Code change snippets
..........

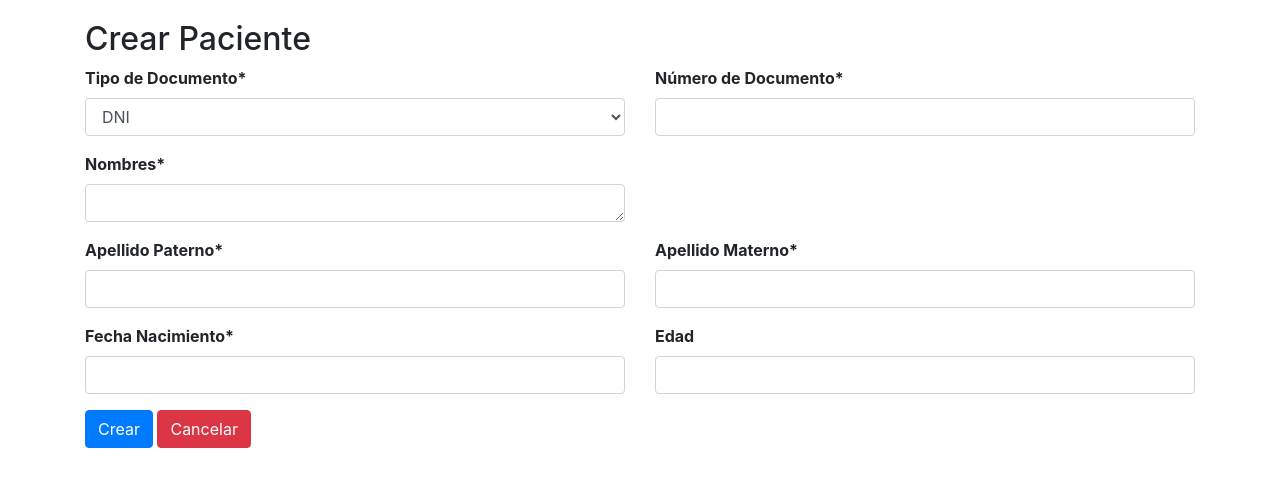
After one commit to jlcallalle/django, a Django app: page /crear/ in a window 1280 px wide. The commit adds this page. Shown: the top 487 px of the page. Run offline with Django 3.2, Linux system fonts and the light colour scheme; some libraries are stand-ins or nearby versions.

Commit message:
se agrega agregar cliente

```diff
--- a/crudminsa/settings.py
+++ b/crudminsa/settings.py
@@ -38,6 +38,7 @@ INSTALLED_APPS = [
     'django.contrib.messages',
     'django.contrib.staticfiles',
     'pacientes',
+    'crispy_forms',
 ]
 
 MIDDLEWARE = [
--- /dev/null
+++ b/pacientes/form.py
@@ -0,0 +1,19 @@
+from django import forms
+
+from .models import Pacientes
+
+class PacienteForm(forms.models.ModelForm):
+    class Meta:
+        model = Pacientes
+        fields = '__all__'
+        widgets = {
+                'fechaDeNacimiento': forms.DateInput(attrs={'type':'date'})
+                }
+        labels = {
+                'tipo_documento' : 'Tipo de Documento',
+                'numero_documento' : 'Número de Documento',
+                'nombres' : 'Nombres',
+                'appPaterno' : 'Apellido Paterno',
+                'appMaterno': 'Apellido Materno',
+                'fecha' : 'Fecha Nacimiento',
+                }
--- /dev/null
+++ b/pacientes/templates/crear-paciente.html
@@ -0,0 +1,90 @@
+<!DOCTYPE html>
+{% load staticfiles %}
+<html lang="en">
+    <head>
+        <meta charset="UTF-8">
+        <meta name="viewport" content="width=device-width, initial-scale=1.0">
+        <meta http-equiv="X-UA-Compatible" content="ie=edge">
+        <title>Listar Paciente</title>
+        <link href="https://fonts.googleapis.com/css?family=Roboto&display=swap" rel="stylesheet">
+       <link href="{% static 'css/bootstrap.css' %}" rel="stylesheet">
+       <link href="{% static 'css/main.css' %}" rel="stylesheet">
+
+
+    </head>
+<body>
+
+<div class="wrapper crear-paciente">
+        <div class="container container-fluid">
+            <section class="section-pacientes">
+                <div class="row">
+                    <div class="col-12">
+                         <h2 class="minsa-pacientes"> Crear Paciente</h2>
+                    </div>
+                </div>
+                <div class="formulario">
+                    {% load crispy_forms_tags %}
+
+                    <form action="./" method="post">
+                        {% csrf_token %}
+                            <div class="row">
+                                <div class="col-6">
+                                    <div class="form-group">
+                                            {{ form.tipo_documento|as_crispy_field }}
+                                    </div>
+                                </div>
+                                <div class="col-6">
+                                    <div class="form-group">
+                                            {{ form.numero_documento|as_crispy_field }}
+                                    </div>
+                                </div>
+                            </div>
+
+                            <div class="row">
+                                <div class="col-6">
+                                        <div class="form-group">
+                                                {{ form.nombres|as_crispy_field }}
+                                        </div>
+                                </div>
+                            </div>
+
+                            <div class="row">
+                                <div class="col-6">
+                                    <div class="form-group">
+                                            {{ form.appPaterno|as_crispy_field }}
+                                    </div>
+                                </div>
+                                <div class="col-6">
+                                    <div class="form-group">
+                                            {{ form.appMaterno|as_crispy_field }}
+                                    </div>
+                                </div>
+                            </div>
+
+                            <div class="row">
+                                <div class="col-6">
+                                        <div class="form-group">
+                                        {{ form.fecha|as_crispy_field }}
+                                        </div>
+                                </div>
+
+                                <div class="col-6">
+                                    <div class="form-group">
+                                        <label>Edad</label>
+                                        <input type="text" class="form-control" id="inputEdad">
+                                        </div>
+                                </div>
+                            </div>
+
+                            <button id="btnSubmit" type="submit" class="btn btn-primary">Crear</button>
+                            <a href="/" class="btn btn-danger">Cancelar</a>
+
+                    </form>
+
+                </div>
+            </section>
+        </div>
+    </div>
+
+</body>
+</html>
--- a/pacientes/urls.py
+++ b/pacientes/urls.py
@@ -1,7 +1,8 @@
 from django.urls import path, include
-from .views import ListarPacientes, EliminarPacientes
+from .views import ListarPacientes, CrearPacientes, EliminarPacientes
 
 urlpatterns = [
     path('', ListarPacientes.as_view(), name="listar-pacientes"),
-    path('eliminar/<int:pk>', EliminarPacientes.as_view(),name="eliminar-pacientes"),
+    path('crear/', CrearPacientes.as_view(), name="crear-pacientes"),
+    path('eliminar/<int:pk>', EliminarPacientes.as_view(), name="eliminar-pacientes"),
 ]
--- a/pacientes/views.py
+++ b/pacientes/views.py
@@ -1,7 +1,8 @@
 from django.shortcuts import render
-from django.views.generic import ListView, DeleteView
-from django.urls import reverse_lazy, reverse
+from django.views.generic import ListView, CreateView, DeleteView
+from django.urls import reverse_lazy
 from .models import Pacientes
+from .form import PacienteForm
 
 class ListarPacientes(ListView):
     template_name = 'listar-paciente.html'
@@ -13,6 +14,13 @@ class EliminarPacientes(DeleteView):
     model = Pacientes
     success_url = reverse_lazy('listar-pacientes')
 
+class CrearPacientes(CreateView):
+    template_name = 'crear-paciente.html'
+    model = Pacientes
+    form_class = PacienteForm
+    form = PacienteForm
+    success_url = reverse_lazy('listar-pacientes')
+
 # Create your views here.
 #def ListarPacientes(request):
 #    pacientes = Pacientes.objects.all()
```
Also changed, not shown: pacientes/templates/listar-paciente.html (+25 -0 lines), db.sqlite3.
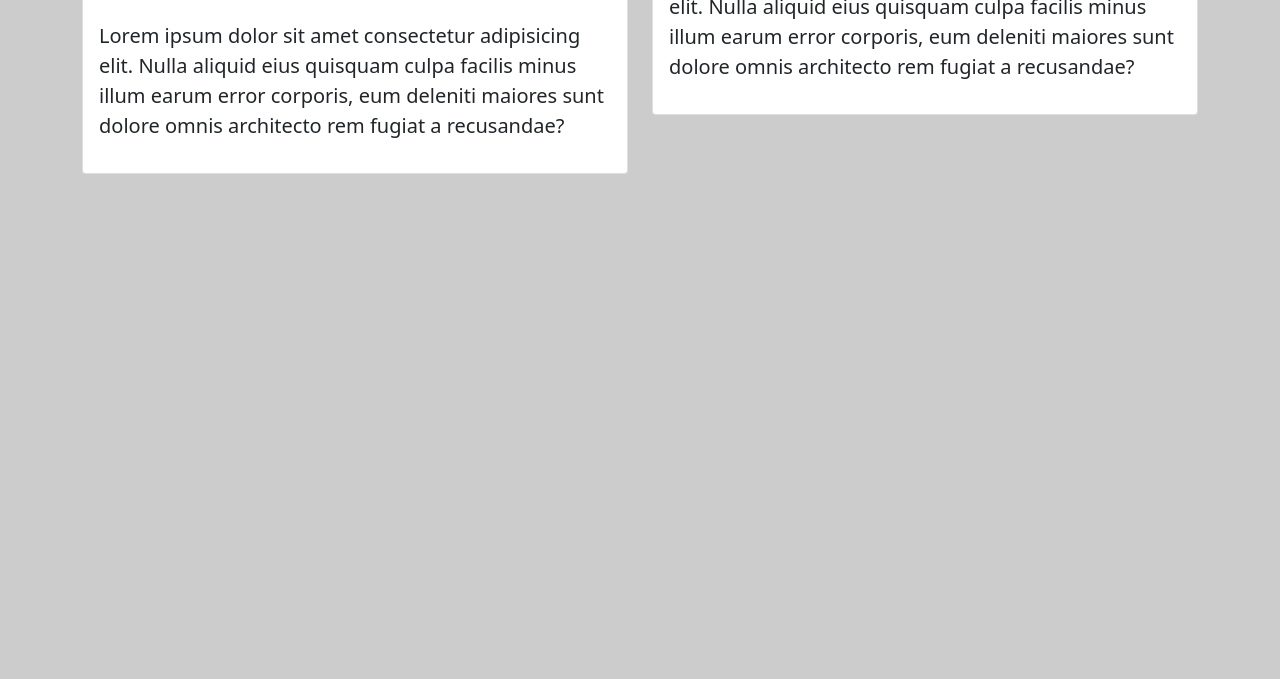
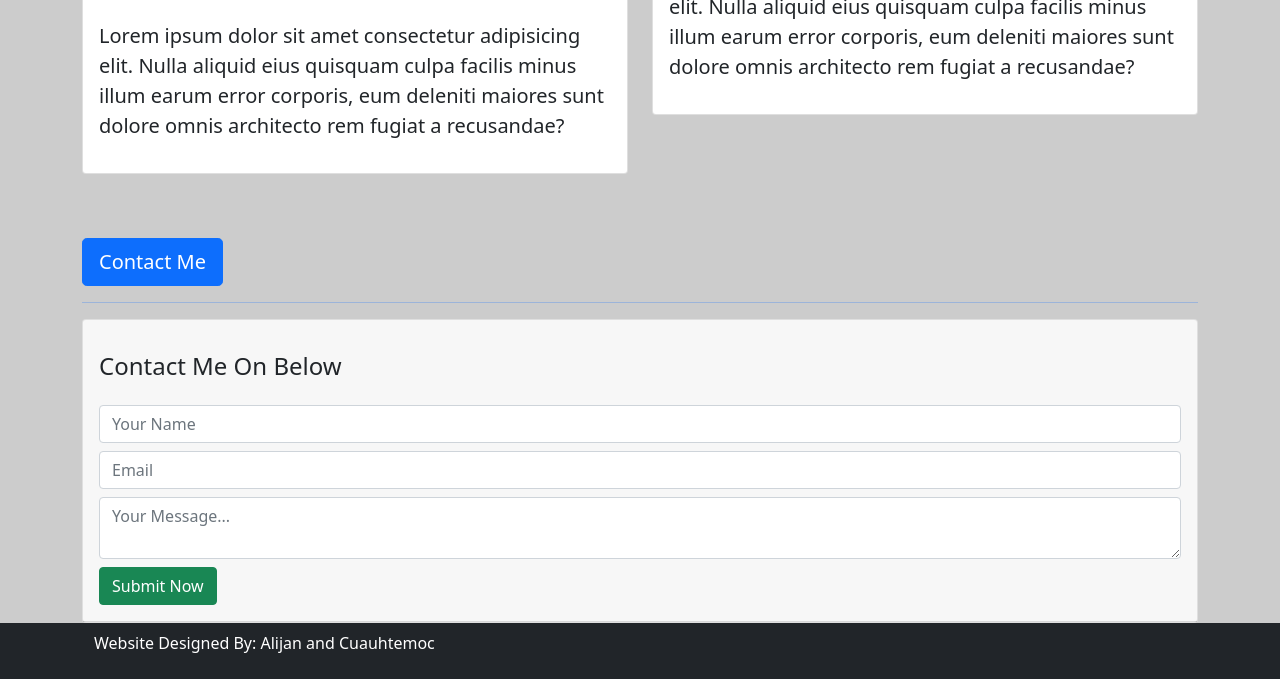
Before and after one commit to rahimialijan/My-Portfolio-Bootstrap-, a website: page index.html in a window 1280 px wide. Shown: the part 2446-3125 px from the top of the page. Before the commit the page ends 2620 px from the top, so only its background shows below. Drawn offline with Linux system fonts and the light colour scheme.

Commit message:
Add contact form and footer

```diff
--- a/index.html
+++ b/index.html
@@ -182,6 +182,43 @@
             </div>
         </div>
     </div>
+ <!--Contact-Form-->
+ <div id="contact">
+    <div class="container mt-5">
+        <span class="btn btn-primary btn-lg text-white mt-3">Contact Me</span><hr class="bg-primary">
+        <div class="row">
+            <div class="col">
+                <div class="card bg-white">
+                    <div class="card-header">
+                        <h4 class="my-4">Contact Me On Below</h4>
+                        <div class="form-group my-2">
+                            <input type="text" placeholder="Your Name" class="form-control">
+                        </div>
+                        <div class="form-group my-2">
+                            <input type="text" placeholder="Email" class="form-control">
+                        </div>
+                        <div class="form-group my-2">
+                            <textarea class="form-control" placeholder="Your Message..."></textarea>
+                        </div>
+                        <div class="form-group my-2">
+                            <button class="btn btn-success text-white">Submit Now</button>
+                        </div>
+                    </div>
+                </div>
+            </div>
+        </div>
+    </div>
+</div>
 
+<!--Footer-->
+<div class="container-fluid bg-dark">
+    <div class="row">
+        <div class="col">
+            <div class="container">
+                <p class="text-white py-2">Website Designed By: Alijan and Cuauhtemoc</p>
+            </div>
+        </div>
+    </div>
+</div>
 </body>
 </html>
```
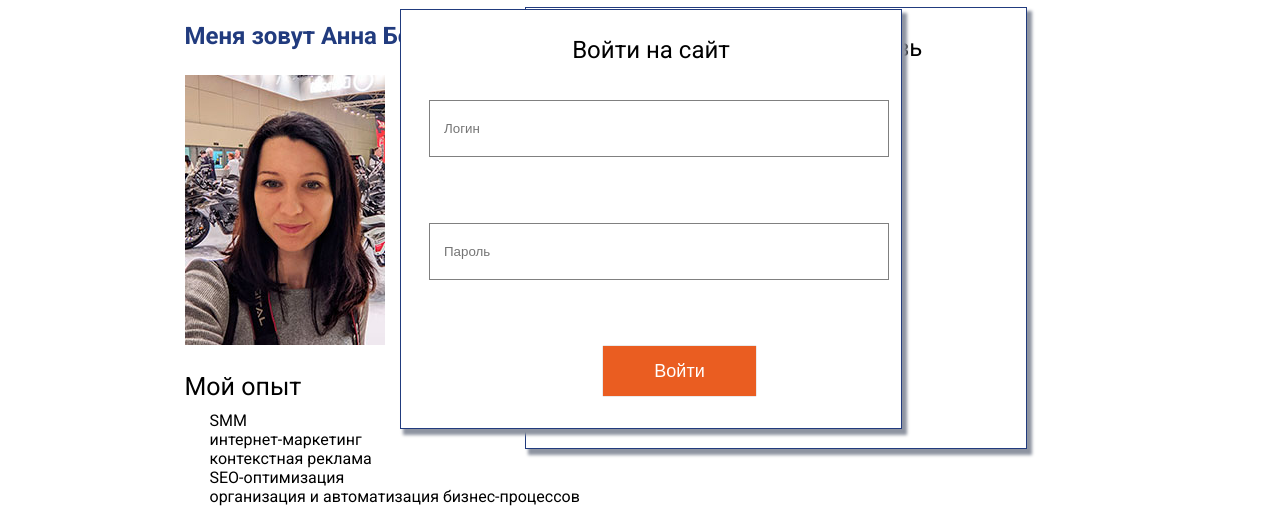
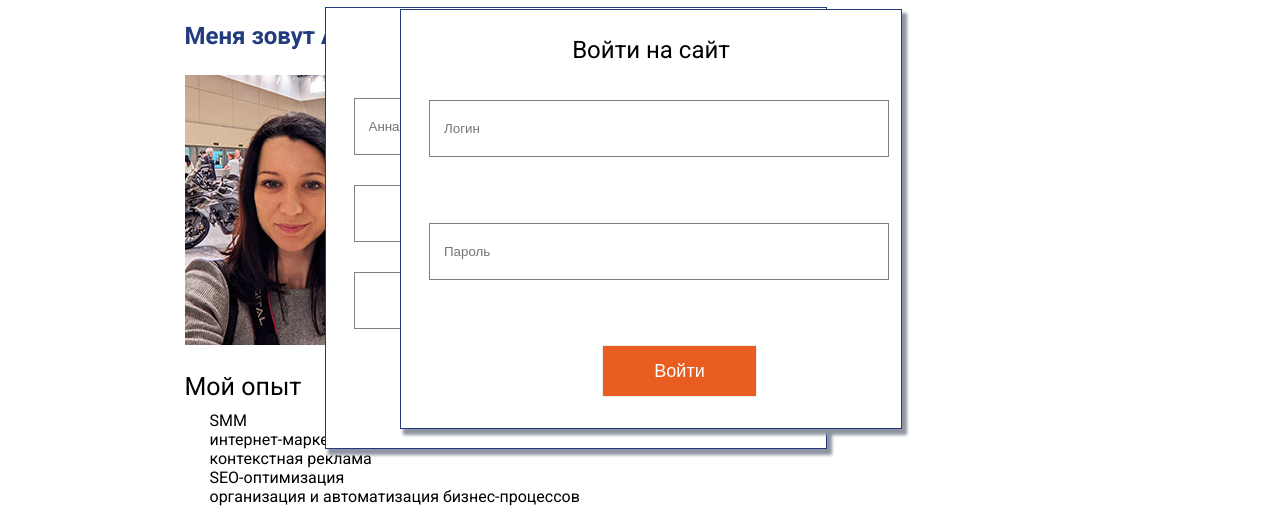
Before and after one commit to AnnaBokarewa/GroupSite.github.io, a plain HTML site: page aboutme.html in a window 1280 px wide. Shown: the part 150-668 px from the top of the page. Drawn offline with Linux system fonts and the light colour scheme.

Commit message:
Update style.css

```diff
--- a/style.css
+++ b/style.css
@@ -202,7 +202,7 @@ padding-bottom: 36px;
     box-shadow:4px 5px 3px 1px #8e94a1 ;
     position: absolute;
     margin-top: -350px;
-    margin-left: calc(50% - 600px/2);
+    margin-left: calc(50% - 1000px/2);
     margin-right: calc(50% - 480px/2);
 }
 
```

..........

> _WORK TO COMPLETE_: Keep the pictures out of the copy and return the rest of the data above exactly.

> _WRITTEN SOLUTION_:
After one commit to jlcallalle/django, a Django app: page /crear/ in a window 1280 px wide. The commit adds this page. Shown: the top 487 px of the page. Run offline with Django 3.2, Linux system fonts and the light colour scheme; some libraries are stand-ins or nearby versions.

Commit message:
se agrega agregar cliente

```diff
--- a/crudminsa/settings.py
+++ b/crudminsa/settings.py
@@ -38,6 +38,7 @@ INSTALLED_APPS = [
     'django.contrib.messages',
     'django.contrib.staticfiles',
     'pacientes',
+    'crispy_forms',
 ]
 
 MIDDLEWARE = [
--- /dev/null
+++ b/pacientes/form.py
@@ -0,0 +1,19 @@
+from django import forms
+
+from .models import Pacientes
+
+class PacienteForm(forms.models.ModelForm):
+    class Meta:
+        model = Pacientes
+        fields = '__all__'
+        widgets = {
+                'fechaDeNacimiento': forms.DateInput(attrs={'type':'date'})
+                }
+        labels = {
+                'tipo_documento' : 'Tipo de Documento',
+                'numero_documento' : 'Número de Documento',
+                'nombres' : 'Nombres',
+                'appPaterno' : 'Apellido Paterno',
+                'appMaterno': 'Apellido Materno',
+                'fecha' : 'Fecha Nacimiento',
+                }
--- /dev/null
+++ b/pacientes/templates/crear-paciente.html
@@ -0,0 +1,90 @@
+<!DOCTYPE html>
+{% load staticfiles %}
+<html lang="en">
+    <head>
+        <meta charset="UTF-8">
+        <meta name="viewport" content="width=device-width, initial-scale=1.0">
+        <meta http-equiv="X-UA-Compatible" content="ie=edge">
+        <title>Listar Paciente</title>
+        <link href="https://fonts.googleapis.com/css?family=Roboto&display=swap" rel="stylesheet">
+       <link href="{% static 'css/bootstrap.css' %}" rel="stylesheet">
+       <link href="{% static 'css/main.css' %}" rel="stylesheet">
+
+
+    </head>
+<body>
+
+<div class="wrapper crear-paciente">
+        <div class="container container-fluid">
+            <section class="section-pacientes">
+                <div class="row">
+                    <div class="col-12">
+                         <h2 class="minsa-pacientes"> Crear Paciente</h2>
+                    </div>
+                </div>
+                <div class="formulario">
+                    {% load crispy_forms_tags %}
+
+                    <form action="./" method="post">
+                        {% csrf_token %}
+                            <div class="row">
+                                <div class="col-6">
+                                    <div class="form-group">
+                                            {{ form.tipo_documento|as_crispy_field }}
+                                    </div>
+                                </div>
+                                <div class="col-6">
+                                    <div class="form-group">
+                                            {{ form.numero_documento|as_crispy_field }}
+                                    </div>
+                                </div>
+                            </div>
+
+                            <div class="row">
+                                <div class="col-6">
+                                        <div class="form-group">
+                                                {{ form.nombres|as_crispy_field }}
+                                        </div>
+                                </div>
+                            </div>
+
+                            <div class="row">
+                                <div class="col-6">
+                                    <div class="form-group">
+                                            {{ form.appPaterno|as_crispy_field }}
+                                    </div>
+                                </div>
+                                <div class="col-6">
+                                    <div class="form-group">
+                                            {{ form.appMaterno|as_crispy_field }}
+                                    </div>
+                                </div>
+                            </div>
+
+                            <div class="row">
+                                <div class="col-6">
+                                        <div class="form-group">
+                                        {{ form.fecha|as_crispy_field }}
+                                        </div>
+                                </div>
+
+                                <div class="col-6">
+                                    <div class="form-group">
+                                        <label>Edad</label>
+                                        <input type="text" class="form-control" id="inputEdad">
+                                        </div>
+                                </div>
+                            </div>
+
+                            <button id="btnSubmit" type="submit" class="btn btn-primary">Crear</button>
+                            <a href="/" class="btn btn-danger">Cancelar</a>
+
+                    </form>
+
+                </div>
+            </section>
+        </div>
+    </div>
+
+</body>
+</html>
--- a/pacientes/urls.py
+++ b/pacientes/urls.py
@@ -1,7 +1,8 @@
 from django.urls import path, include
-from .views import ListarPacientes, EliminarPacientes
+from .views import ListarPacientes, CrearPacientes, EliminarPacientes
 
 urlpatterns = [
     path('', ListarPacientes.as_view(), name="listar-pacientes"),
-    path('eliminar/<int:pk>', EliminarPacientes.as_view(),name="eliminar-pacientes"),
+    path('crear/', CrearPacientes.as_view(), name="crear-pacientes"),
+    path('eliminar/<int:pk>', EliminarPacientes.as_view(), name="eliminar-pacientes"),
 ]
--- a/pacientes/views.py
+++ b/pacientes/views.py
@@ -1,7 +1,8 @@
 from django.shortcuts import render
-from django.views.generic import ListView, DeleteView
-from django.urls import reverse_lazy, reverse
+from django.views.generic import ListView, CreateView, DeleteView
+from django.urls import reverse_lazy
 from .models import Pacientes
+from .form import PacienteForm
 
 class ListarPacientes(ListView):
     template_name = 'listar-paciente.html'
@@ -13,6 +14,13 @@ class EliminarPacientes(DeleteView):
     model = Pacientes
     success_url = reverse_lazy('listar-pacientes')
 
+class CrearPacientes(CreateView):
+    template_name = 'crear-paciente.html'
+    model = Pacientes
+    form_class = PacienteForm
+    form = PacienteForm
+    success_url = reverse_lazy('listar-pacientes')
+
 # Create your views here.
 #def ListarPacientes(request):
 #    pacientes = Pacientes.objects.all()
```
Also changed, not shown: pacientes/templates/listar-paciente.html (+25 -0 lines), db.sqlite3.
Before and after one commit to rahimialijan/My-Portfolio-Bootstrap-, a website: page index.html in a window 1280 px wide. Shown: the part 2446-3125 px from the top of the page. Before the commit the page ends 2620 px from the top, so only its background shows below. Drawn offline with Linux system fonts and the light colour scheme.

Commit message:
Add contact form and footer

```diff
--- a/index.html
+++ b/index.html
@@ -182,6 +182,43 @@
             </div>
         </div>
     </div>
+ <!--Contact-Form-->
+ <div id="contact">
+    <div class="container mt-5">
+        <span class="btn btn-primary btn-lg text-white mt-3">Contact Me</span><hr class="bg-primary">
+        <div class="row">
+            <div class="col">
+                <div class="card bg-white">
+                    <div class="card-header">
+                        <h4 class="my-4">Contact Me On Below</h4>
+                        <div class="form-group my-2">
+                            <input type="text" placeholder="Your Name" class="form-control">
+                        </div>
+                        <div class="form-group my-2">
+                            <input type="text" placeholder="Email" class="form-control">
+                        </div>
+                        <div class="form-group my-2">
+                            <textarea class="form-control" placeholder="Your Message..."></textarea>
+                        </div>
+                        <div class="form-group my-2">
+                            <button class="btn btn-success text-white">Submit Now</button>
+                        </div>
+                    </div>
+                </div>
+            </div>
+        </div>
+    </div>
+</div>
 
+<!--Footer-->
+<div class="container-fluid bg-dark">
+    <div class="row">
+        <div class="col">
+            <div class="container">
+                <p class="text-white py-2">Website Designed By: Alijan and Cuauhtemoc</p>
+            </div>
+        </div>
+    </div>
+</div>
 </body>
 </html>
```
Before and after one commit to AnnaBokarewa/GroupSite.github.io, a plain HTML site: page aboutme.html in a window 1280 px wide. Shown: the part 150-668 px from the top of the page. Drawn offline with Linux system fonts and the light colour scheme.

Commit message:
Update style.css

```diff
--- a/style.css
+++ b/style.css
@@ -202,7 +202,7 @@ padding-bottom: 36px;
     box-shadow:4px 5px 3px 1px #8e94a1 ;
     position: absolute;
     margin-top: -350px;
-    margin-left: calc(50% - 600px/2);
+    margin-left: calc(50% - 1000px/2);
     margin-right: calc(50% - 480px/2);
 }
 
```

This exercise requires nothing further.